### DIRECTIONS
Scanning the entries below, copy every line that contains the word "greenspaces".
Start of Block
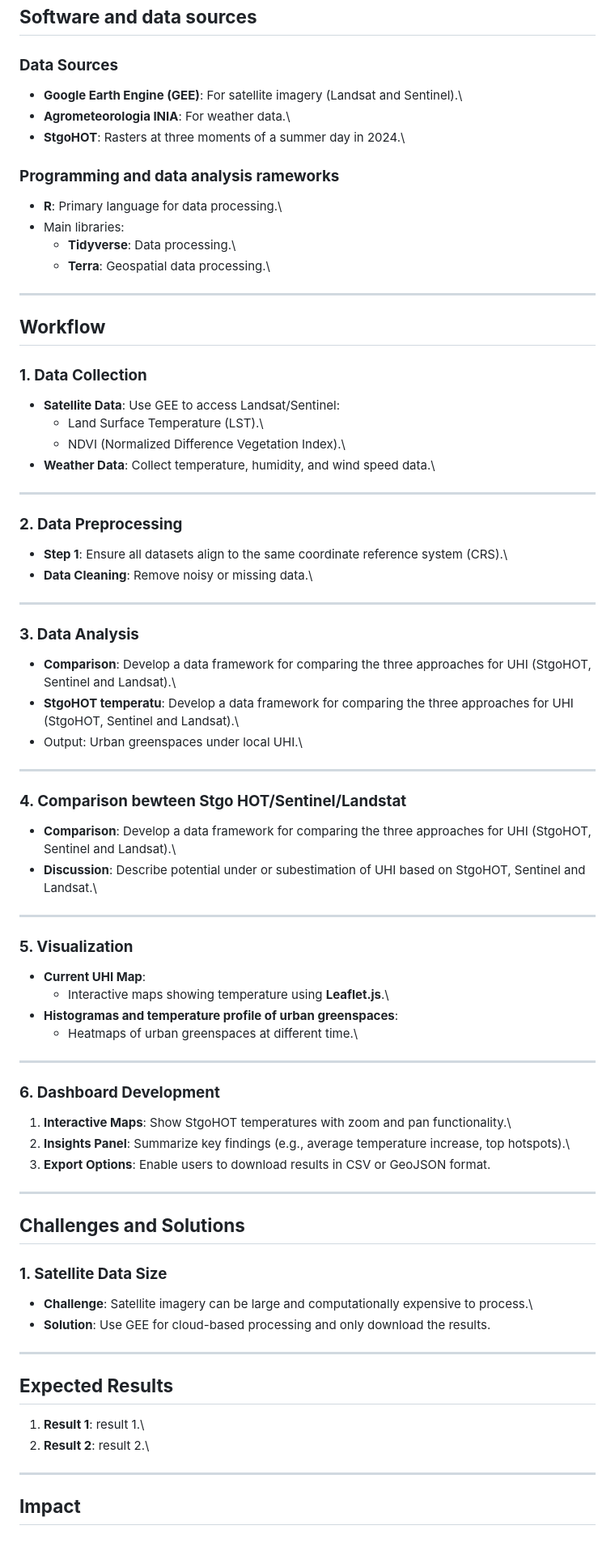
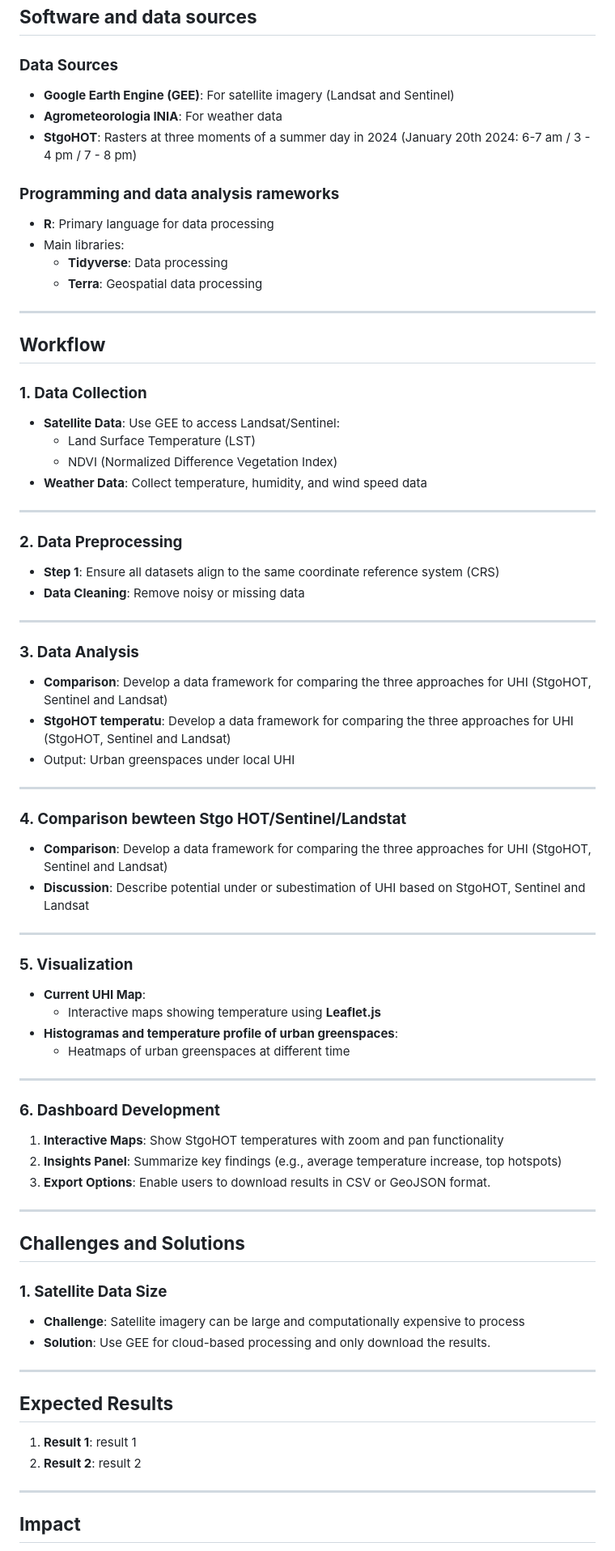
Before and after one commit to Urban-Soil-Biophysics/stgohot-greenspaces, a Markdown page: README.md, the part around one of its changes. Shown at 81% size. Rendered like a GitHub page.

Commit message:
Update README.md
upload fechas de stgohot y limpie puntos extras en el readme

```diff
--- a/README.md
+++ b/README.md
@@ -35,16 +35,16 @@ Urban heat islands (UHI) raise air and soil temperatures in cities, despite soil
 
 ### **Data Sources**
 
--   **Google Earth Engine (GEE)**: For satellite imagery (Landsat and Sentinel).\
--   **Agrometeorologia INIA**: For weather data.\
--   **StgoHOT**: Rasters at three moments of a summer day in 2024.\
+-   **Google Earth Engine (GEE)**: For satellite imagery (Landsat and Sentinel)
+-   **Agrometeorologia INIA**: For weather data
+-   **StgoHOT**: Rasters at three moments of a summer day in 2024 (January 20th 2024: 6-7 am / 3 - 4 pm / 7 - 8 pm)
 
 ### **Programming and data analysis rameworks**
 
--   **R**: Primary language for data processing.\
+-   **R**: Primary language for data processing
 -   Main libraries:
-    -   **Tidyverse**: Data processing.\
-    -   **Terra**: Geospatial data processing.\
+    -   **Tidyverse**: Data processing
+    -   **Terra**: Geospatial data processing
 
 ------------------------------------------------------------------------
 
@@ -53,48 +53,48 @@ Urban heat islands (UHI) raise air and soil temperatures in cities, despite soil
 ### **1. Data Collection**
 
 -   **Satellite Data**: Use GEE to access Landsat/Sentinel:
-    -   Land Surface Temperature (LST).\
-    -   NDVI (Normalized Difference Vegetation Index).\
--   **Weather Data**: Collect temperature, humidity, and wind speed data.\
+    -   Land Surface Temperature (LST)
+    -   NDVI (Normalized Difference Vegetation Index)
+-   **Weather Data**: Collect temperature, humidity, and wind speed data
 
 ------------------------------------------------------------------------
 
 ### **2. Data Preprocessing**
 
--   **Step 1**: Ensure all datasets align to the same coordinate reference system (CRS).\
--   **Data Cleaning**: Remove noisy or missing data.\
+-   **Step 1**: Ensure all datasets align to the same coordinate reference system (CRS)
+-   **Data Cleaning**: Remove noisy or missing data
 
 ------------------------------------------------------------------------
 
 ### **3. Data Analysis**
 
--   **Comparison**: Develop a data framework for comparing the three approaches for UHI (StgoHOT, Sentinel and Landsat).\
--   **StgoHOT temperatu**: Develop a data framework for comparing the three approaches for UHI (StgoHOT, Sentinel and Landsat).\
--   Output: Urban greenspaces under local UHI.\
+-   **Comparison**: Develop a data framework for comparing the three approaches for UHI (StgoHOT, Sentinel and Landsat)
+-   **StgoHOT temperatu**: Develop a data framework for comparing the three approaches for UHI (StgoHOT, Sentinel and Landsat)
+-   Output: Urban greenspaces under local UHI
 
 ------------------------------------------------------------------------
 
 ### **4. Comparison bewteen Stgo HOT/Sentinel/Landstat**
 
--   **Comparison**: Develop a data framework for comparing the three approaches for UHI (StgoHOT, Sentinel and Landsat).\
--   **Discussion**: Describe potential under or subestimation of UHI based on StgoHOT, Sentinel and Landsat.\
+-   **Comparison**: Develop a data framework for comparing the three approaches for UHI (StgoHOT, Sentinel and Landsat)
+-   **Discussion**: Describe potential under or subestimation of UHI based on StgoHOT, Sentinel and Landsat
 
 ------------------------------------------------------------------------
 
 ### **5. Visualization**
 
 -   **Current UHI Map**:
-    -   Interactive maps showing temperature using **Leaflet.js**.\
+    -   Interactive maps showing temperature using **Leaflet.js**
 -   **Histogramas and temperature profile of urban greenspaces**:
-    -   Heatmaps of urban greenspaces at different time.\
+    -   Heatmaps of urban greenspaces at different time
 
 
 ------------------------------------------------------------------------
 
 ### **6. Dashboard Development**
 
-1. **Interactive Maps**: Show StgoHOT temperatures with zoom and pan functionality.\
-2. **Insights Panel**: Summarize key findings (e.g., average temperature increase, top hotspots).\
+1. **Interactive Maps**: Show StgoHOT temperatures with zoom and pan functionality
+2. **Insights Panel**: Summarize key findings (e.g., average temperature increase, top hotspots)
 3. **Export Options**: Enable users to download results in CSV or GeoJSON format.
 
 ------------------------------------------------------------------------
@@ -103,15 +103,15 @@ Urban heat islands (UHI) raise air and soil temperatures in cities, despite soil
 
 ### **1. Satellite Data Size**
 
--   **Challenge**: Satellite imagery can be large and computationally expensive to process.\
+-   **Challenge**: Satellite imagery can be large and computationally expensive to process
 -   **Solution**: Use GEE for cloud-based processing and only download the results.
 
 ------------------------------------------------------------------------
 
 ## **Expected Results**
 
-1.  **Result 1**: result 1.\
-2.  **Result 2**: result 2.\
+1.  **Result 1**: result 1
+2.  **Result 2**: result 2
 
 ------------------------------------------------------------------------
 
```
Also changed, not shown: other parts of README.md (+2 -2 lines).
End of Block
Start of Block
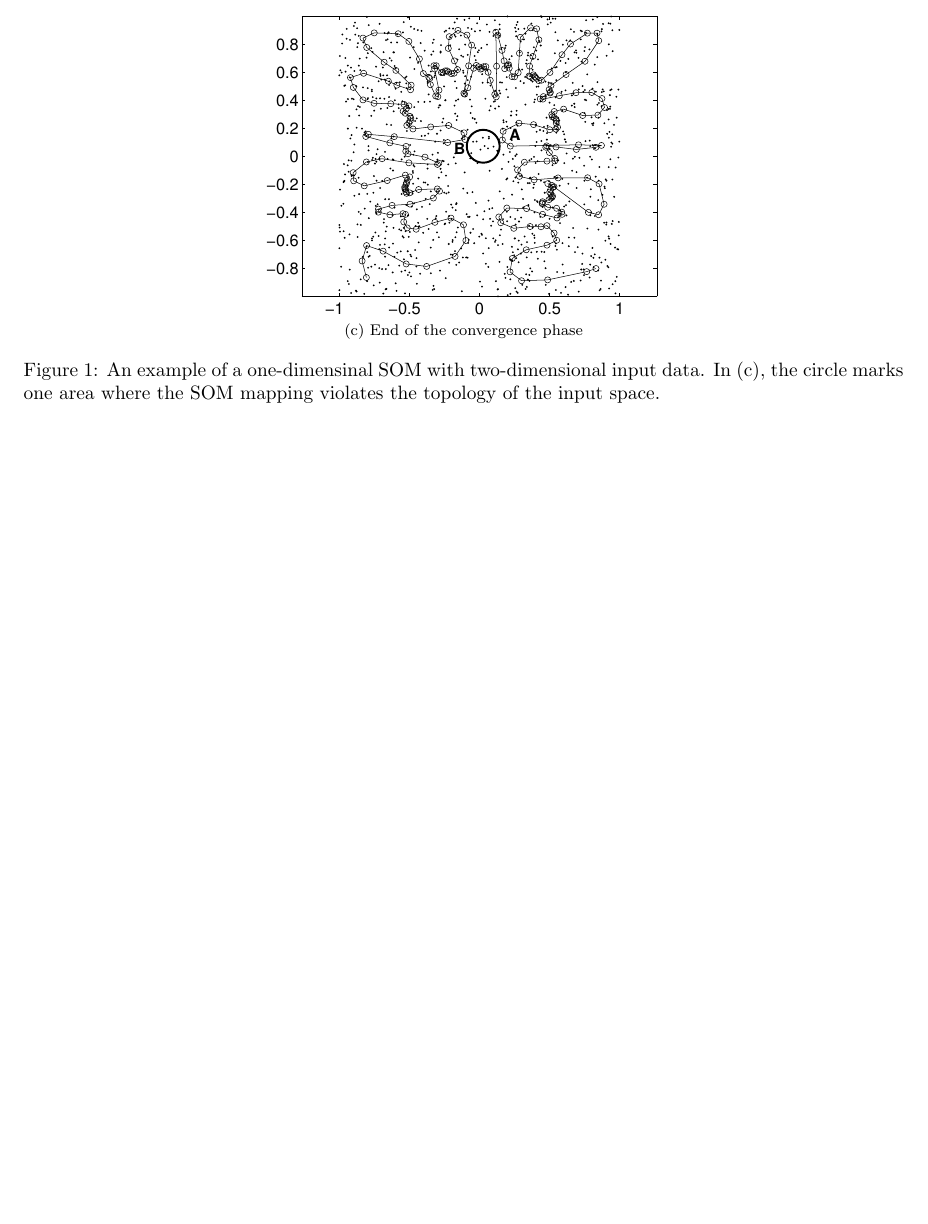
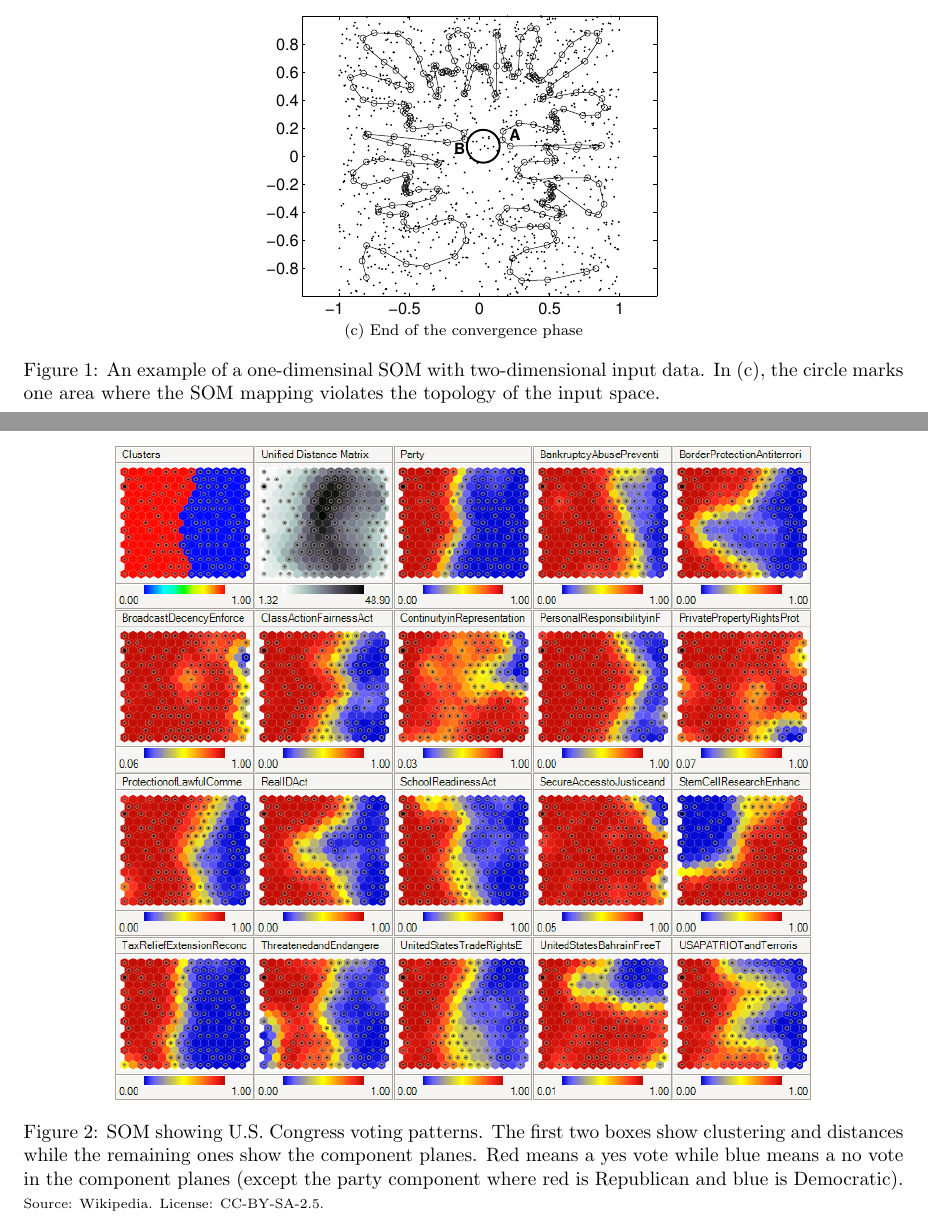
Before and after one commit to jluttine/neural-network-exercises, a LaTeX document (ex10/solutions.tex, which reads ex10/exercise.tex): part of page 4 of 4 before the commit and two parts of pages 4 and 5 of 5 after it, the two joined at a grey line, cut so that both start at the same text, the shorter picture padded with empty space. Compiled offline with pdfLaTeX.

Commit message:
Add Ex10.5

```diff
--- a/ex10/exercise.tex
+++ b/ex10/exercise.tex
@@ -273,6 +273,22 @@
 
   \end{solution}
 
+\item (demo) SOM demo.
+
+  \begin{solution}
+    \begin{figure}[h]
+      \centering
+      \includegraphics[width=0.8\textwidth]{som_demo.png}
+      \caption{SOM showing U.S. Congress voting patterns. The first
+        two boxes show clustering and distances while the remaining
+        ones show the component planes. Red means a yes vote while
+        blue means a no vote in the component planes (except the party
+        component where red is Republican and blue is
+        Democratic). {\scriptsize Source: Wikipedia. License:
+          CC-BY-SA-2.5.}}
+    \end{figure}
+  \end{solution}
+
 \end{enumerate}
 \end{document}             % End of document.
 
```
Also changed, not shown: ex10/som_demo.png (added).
End of Block
Start of Block
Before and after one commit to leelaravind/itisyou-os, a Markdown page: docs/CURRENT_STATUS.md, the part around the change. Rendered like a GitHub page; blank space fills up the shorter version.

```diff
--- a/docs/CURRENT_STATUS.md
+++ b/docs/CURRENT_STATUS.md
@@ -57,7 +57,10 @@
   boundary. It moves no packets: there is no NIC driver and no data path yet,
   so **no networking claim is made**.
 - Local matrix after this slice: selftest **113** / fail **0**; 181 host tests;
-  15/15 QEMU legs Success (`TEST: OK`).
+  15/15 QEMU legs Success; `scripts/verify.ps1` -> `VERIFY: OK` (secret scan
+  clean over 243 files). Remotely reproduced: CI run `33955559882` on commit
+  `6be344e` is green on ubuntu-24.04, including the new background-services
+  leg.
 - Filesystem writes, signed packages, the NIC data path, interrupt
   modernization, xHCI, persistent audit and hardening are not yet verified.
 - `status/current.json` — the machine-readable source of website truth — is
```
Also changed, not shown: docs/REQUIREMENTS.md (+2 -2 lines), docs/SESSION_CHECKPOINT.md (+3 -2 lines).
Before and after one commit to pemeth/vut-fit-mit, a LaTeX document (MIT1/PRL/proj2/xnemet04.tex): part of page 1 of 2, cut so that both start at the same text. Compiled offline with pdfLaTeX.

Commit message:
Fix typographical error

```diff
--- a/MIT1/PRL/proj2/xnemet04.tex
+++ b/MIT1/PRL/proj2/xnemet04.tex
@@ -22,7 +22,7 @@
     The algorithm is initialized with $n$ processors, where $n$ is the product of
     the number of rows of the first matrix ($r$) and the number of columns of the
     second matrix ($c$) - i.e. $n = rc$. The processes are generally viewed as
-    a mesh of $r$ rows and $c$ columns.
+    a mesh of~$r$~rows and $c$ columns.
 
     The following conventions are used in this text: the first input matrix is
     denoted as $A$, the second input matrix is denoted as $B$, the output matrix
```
End of Block
### THE COMPLETED TASK
Before and after one commit to Urban-Soil-Biophysics/stgohot-greenspaces, a Markdown page: README.md, the part around one of its changes. Shown at 81% size. Rendered like a GitHub page.
--   Output: Urban greenspaces under local UHI.\
+-   Output: Urban greenspaces under local UHI
 -   **Histogramas and temperature profile of urban greenspaces**:
-    -   Heatmaps of urban greenspaces at different time.\
+    -   Heatmaps of urban greenspaces at different time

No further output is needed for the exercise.